Updated: Dec 14, 2021
Whenever a good is produced (let's say, an airplane, a coffee cup, or, for the agricultural sector, a pound of tomatoes or a single tomato) the process of production itself has consequences for the whole of society. This means that a whole lot of people who didn't agree to be involved in the consequences of that production receive the consequences of the production nevertheless. The name that economists have for that burden is an externality, as in the externalization of a cost: you take the whole of the benefits, and somebody else (or everyone else) pays part of the costs.
A good example is in the unrestricted usage of inorganic fertilizers. Someone may consider it cheaper to go above and beyond with their fertilization, just to make sure the soil is really soaked with that sweet nitrogen, and they'll certainly reap the benefits for that in the form of a high-yielding harvest. But after the first rains of the season, a good deal of those nitrogen-heavy fertilizers will wash up to the closest bodies of water, and they'll become everybody's problem—everybody but the farmer's, or everybody and the farmer's at the very least. A whole community that doesn't directly profit from the actions of the farmer still has to pay for part of the costs that derive from his business. That exactly is what has been happening in the whole world, but scientists and economists have only recently begun to calculate the impact of the many externalities of agricultural production as a whole (such as in the impact on the water quality of the United States, for example).
For organic agriculture in particular, a calculation of the actual externalities of traditional practices of farming could mean a complete revolution in the market. With the increasing popularity of carbon taxes (between 2005 and the present, nearly 50 new initiatives for carbon taxation have passed in places as diverse as Australia, South Africa, the European Union and China), a 2020 German study by a team of researchers from the universities of Munich, Greifswald and Augsburg that suggests reverting the payment of externalities to agricultural producers could begin the process towards tilting the market share in favor of organic produce. Though currently held back in their competition against non-organic foods by the lower prices of these, an internalization of the agricultural externalities of traditional food production could result in something like the following graph (fig. 2 in the article):
The cost of conventional foods could rise as high as 146% for meat, 91% for dairy and 25% for plant-based produce. Even if LUC (land-use change) surcharge were eliminated, organic produce would still be cheaper overall.

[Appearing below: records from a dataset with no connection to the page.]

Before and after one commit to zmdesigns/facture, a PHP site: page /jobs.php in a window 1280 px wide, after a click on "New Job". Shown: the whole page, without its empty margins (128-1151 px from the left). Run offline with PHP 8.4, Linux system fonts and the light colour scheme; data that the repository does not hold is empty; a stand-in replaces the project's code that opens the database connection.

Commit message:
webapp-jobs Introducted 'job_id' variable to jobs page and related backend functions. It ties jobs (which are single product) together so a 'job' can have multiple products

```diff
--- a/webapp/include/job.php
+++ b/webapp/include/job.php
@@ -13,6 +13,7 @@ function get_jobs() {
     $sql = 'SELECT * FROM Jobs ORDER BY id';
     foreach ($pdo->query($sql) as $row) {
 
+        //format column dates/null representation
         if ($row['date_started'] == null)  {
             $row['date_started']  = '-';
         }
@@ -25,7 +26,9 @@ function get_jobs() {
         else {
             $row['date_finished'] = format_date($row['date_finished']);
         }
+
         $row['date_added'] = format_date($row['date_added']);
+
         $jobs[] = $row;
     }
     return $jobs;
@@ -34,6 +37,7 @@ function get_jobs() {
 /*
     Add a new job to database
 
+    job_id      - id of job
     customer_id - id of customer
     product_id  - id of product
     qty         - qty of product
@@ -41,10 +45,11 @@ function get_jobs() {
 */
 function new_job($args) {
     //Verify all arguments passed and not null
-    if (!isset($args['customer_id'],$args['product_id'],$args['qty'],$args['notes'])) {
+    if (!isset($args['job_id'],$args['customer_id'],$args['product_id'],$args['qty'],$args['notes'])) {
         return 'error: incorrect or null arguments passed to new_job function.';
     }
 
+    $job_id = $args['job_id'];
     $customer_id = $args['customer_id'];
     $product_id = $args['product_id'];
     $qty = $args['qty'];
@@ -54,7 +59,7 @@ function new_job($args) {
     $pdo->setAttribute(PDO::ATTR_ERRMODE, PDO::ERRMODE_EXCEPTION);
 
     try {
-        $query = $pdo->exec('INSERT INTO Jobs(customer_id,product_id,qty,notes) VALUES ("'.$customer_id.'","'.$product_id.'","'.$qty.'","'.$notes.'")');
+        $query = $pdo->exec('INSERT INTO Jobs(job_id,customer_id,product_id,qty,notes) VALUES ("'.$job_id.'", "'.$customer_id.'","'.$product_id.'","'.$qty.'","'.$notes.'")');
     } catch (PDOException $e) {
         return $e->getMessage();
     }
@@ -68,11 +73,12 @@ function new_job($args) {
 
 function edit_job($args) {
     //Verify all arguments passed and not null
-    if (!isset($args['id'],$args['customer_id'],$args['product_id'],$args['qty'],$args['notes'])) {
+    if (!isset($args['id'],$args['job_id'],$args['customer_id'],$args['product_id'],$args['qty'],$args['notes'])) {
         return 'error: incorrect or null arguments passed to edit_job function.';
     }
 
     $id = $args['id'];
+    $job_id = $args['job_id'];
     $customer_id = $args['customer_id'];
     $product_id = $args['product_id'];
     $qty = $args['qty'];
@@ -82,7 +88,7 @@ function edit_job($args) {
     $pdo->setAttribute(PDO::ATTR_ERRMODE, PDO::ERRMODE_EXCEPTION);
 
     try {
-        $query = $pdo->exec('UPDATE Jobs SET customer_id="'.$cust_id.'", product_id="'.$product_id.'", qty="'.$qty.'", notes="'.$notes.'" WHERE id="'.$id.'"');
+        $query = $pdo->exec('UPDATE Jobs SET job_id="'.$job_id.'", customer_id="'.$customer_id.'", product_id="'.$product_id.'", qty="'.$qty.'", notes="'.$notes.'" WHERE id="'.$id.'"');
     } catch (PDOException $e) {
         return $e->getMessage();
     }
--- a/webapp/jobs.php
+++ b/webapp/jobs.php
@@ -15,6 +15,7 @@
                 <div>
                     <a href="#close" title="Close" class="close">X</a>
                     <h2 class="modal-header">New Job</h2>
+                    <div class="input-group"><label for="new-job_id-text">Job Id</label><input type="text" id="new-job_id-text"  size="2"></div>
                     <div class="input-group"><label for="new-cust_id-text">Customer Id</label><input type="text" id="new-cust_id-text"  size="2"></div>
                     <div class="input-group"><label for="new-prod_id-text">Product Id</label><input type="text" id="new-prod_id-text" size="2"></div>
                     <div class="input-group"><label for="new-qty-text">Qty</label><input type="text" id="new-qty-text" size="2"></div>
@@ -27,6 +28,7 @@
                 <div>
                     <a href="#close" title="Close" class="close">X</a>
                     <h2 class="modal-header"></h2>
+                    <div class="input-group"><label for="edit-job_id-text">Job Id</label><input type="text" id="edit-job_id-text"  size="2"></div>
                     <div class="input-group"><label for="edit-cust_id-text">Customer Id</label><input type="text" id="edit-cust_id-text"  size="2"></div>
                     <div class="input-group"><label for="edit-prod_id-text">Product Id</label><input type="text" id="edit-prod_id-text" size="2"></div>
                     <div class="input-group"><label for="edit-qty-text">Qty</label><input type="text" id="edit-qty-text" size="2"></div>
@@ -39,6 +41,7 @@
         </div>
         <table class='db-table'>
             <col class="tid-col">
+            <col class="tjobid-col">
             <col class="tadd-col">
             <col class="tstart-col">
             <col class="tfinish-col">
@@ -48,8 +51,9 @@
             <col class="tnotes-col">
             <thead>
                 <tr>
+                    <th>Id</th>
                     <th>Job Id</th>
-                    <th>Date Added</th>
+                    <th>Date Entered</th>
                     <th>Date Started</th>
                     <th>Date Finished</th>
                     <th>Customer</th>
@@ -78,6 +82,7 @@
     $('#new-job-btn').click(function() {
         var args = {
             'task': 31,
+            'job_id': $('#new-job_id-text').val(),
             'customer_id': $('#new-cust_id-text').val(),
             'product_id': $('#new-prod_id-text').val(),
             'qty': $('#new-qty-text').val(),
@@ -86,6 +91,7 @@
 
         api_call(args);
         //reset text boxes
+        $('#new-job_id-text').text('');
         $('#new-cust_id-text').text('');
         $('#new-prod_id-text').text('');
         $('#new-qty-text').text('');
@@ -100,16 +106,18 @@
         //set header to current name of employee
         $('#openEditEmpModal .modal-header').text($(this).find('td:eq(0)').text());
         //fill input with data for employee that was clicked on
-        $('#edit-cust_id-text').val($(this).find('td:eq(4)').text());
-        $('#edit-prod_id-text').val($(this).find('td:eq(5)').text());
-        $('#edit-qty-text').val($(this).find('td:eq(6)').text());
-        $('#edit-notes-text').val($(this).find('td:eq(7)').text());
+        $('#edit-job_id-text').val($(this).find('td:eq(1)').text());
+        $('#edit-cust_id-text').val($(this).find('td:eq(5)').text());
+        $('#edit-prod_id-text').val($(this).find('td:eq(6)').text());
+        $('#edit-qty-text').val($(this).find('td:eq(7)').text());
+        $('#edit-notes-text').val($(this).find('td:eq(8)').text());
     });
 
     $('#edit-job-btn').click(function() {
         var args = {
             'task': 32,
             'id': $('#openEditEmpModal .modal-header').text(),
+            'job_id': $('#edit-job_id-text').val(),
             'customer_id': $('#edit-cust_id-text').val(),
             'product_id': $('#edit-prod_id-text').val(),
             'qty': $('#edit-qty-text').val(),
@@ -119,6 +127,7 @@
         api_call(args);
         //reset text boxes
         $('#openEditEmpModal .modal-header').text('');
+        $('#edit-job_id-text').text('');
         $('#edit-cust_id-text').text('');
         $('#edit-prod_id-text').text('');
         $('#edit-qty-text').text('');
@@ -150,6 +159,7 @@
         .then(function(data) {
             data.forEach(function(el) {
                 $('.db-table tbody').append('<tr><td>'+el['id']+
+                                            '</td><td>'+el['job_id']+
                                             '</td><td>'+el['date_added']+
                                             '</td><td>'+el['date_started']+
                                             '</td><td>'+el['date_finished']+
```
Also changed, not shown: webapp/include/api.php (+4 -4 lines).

But wouldn't this increase in the prices of food revert ultimately to the consumers? What would happen to meat producers? And why can't we just keep at it with our current system? From these questions, the last one is the easiest to answer: these are costs already paid by the government, and indirectly by the taxpayers. As the cost of dealing with these unaddressed externalities rises (as rivers get more and more polluted because farmers keep spraying their fields with inorganic fertilizers, as they believe the government will have to clean it up), these will have to be paid by someone, and the fairest way would be for the polluter to pay them. As for the first two, why not read the article? After all, it's right here.